Today, mothers of newborns find themselves confronting a common dilemma: Should they let their babies "cry it out" when they wake up at night? Or should they rush to comfort their crying little one?
In fact, waking up in the middle of the night is the most common concern that parents of infants report to pediatricians. Now, a new study from Temple psychology professor Marsha Weinraub gives parents some scientific facts to help with that decision.
The study, published in Developmental Psychology, supports the idea that a majority of infants are best left to self-soothe and fall back to sleep on their own.
"By six months of age, most babies sleep through the night, awakening their mothers only about once per week. However, not all children follow this pattern of development," said Weinraub, an expert on child development and parent-child relationships.
For the study, Weinraub and her colleagues measured patterns of nighttime sleep awakenings in infants ages six to 36 months. Her findings revealed two groups: sleepers and transitional sleepers.
"If you measure them while they are sleeping, all babies — like all adults — move through a sleep cycle every 1 1/2 to 2 hours where they wake up and then return to sleep," said Weinraub. "Some of them do cry and call out when they awaken, and that is called 'not sleeping through the night.'"
For the study, Weinraub's team asked parents of more than 1,200 infants to report on their child's awakenings at 6, 15, 24 and 36 months. They found that by six months of age, 66 percent of babies — the sleepers — did not awaken, or awoke just once per week, following a flat trajectory as they grew. But a full 33 percent woke up seven nights per week at six months, dropping to two nights by 15 months and to one night per week by 24 months.
Of the babies that awoke, the majority were boys. These transitional sleepers also tended to score higher on an assessment of difficult temperament which identified traits such as irritability and distractibility. And, these babies were more likely to be breastfed. Mothers of these babies were more likely to be depressed and have greater maternal sensitivity.
The findings suggest a couple of things, said Weinraub. One is that genetic or constitutional factors such as those that might be reflected in difficult temperaments appear implicated in early sleep problems. "Families who are seeing sleep problems persist past 18 months should seek advice," Weinraub said.

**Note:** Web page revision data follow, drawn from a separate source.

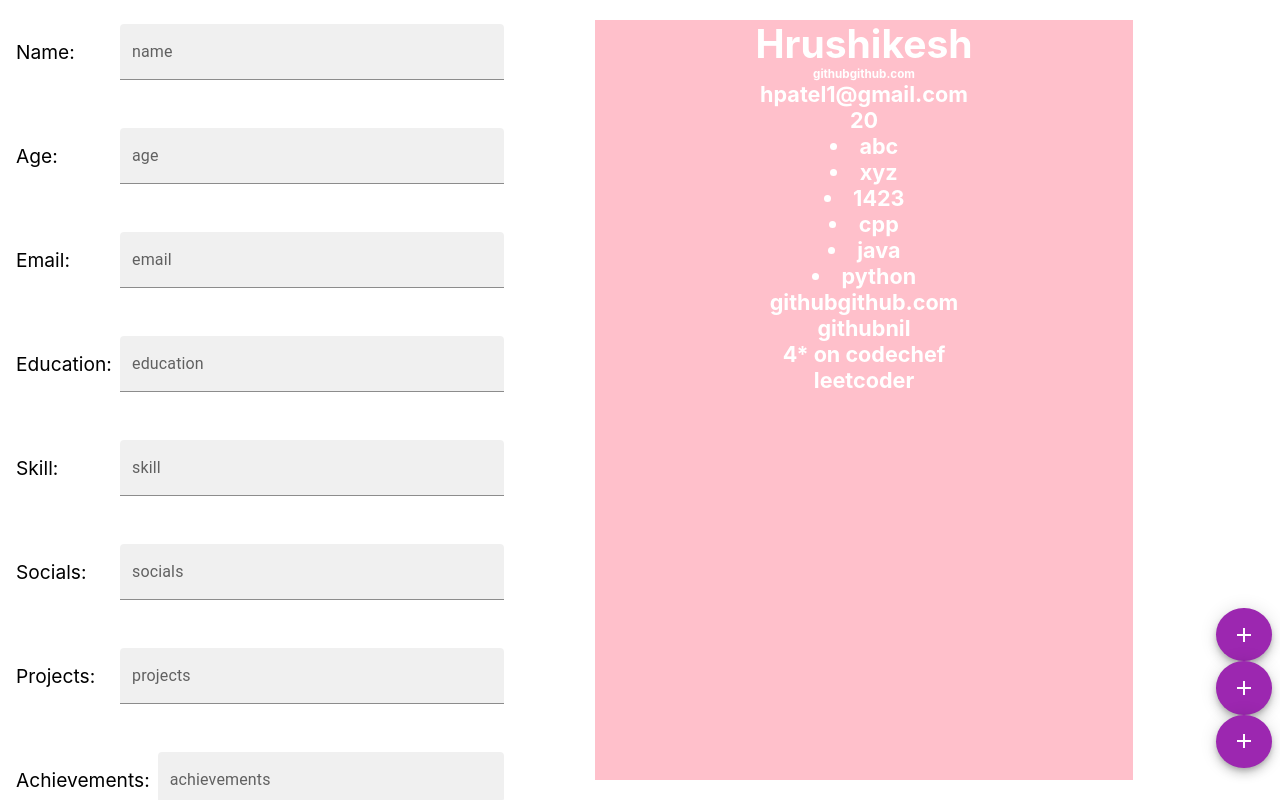
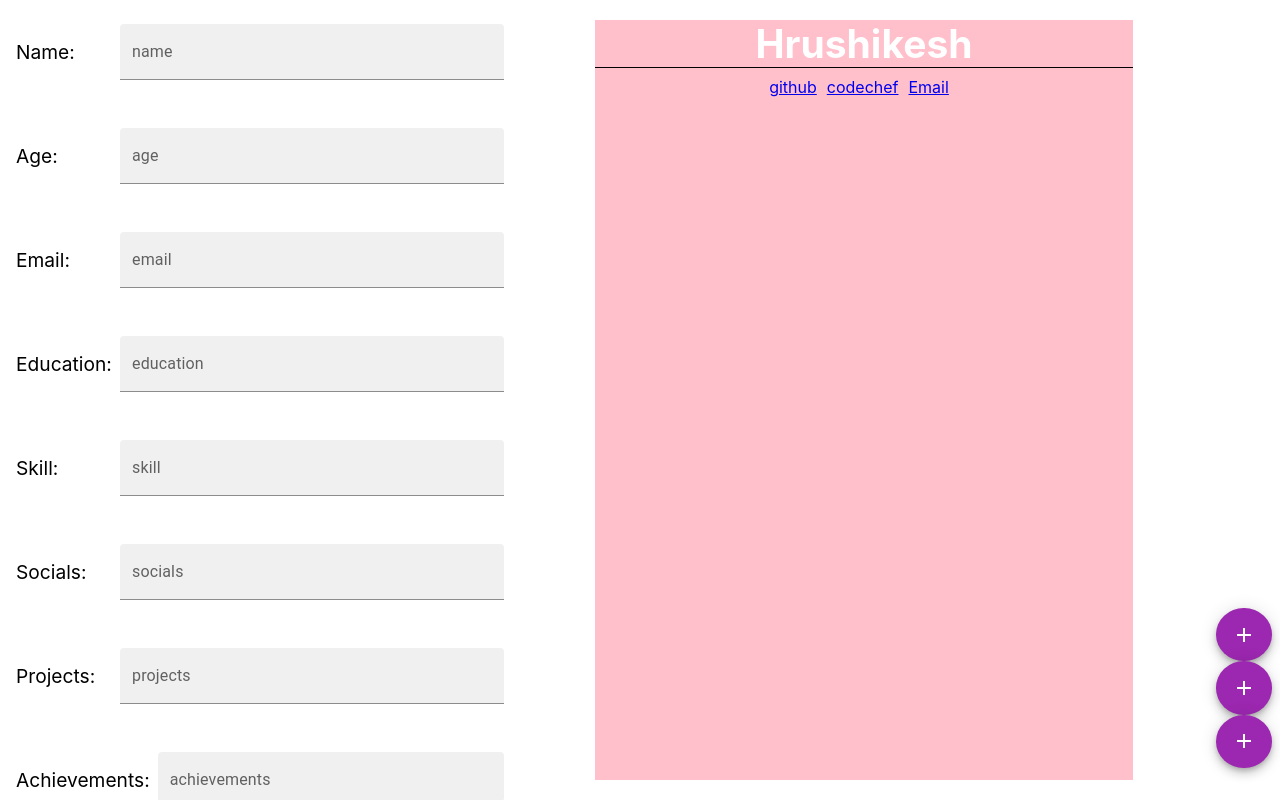
Before and after one commit to hrushikesh-02/resumifi, a React (Create React App) app: page / in a window 1280 px wide. Built offline with nearby package versions, Linux system fonts and the light colour scheme.

Commit message:
styled output window

```diff
--- a/src/App.js
+++ b/src/App.js
@@ -8,10 +8,10 @@ function App() {
   const [data, setData] = useState({
     name: "Hrushikesh",
     age: "20",
-    email: "hpatel1@gmail.com",
-    education: ["abc", "xyz", "1423"],
+    email: {name:"Email" ,value:"abc@gmai.com"},
+    education: [{name:"abc" , degree:"btech" , result:"90%"}],
     skill: ["cpp", "java", "python"],
-    socials: [{ name: "github", link: "github.com" }],
+    socials: [{ name:"github" ,link: "github.com" }, { name:"codechef", link: "codechef.com"}],
     projects: [{ name: "github", link: "github.com", description: "nil" }],
     achievements: ["4* on codechef", "leetcoder"],
   });
--- a/src/components/OutputWindow.js
+++ b/src/components/OutputWindow.js
@@ -6,17 +6,43 @@ export default function OutputWindow({ data }) {
 
   return (
     <div className={styles.wrapper}>
-      <h2>{data.name}</h2>
-      <h6>
+      <div className={styles.header}>
+        <h2>{data.name}</h2>
         {data.socials.map((social) => {
           return (
-            <h6>
-              {social.name}
-              {social.link}
-            </h6>
+            <span key={social.link}>
+            {/* have to update key */}
+              <a href={social.link}>{social.name}</a>
+            </span>
           );
         })}
-      </h6>
+        <span>
+        <a href={ "mailto:" + data.email.value}>
+          {data.email.name}
+          </a></span>
+      </div>
+
+      <div className={styles.main}>
+
+
+      </div>
+
+      {/* <div className={styles.header}>
+        <h3>{data.name}</h3>
+
+          {data.socials.map((social) => {
+            return (
+              <h6>
+                {social.name}
+                {social.link}
+              </h6>
+            );
+          })}
+
+      </div>
+
+      <div className={styles.main}></div>
+
       <h5>{data.email}</h5>
       <h5>{data.age}</h5>
       <h5>
@@ -55,7 +81,7 @@ export default function OutputWindow({ data }) {
         {data.achievements.map((achv) => {
           return <div>{achv}</div>;
         })}
-      </h5>
+      </h5> */}
     </div>
   );
 }
--- a/src/components/OutputWindow.module.css
+++ b/src/components/OutputWindow.module.css
@@ -2,11 +2,27 @@
     margin: 0;
     padding: 0;;
 } */
+
 .wrapper{
     aspect-ratio: 1/1.414 ;
     background-color: pink;
     min-height: 95vh;
+    display: flex;
+    justify-content: center;
 }
-h2,h6,h5{
+.header{
+    width: 100%;
+}
+.header>h2,h3{
     margin: 0;
 }
+.header>span{
+    font-size: 1rem;
+    margin-right: 10px ;
+}
+.header>h3{
+    font-size: 1rem;
+}
+.header>h2{
+    border-bottom: 1px solid black;
+}
```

Another takeaway is that it is important for babies to learn how to fall asleep on their own. "When mothers tune in to these night time awakenings and/or if a baby is in the habit of falling asleep during breastfeeding, then he or she may not be learning to how to self-soothe, something that is critical for regular sleep," she said.
According to Weinraub, the mechanism by which maternal depression is connected to infant awakenings is an area that would benefit from further research. On the one hand, Weinraub said, it's possible that mothers who are depressed at six and 36 months may have been depressed during pregnancy and that this prenatal depression could have affected neural development and sleep awakenings. At the same time, it's important to recognize that sleep deprivation can, of course, exacerbate maternal depression, she said.
"Because the mothers in our study described infants with many awakenings per week as creating problems for themselves and other family members, parents might be encouraged to establish more nuanced and carefully targeted routines to help babies with self-soothing and to seek occasional respite," said Weinraub.
"The best advice is to put infants to bed at a regular time every night, allow them to fall asleep on their own and resist the urge to respond right away to awakenings."
This research was funded by the National Institute of Child Health and Human Development, part of the NIH.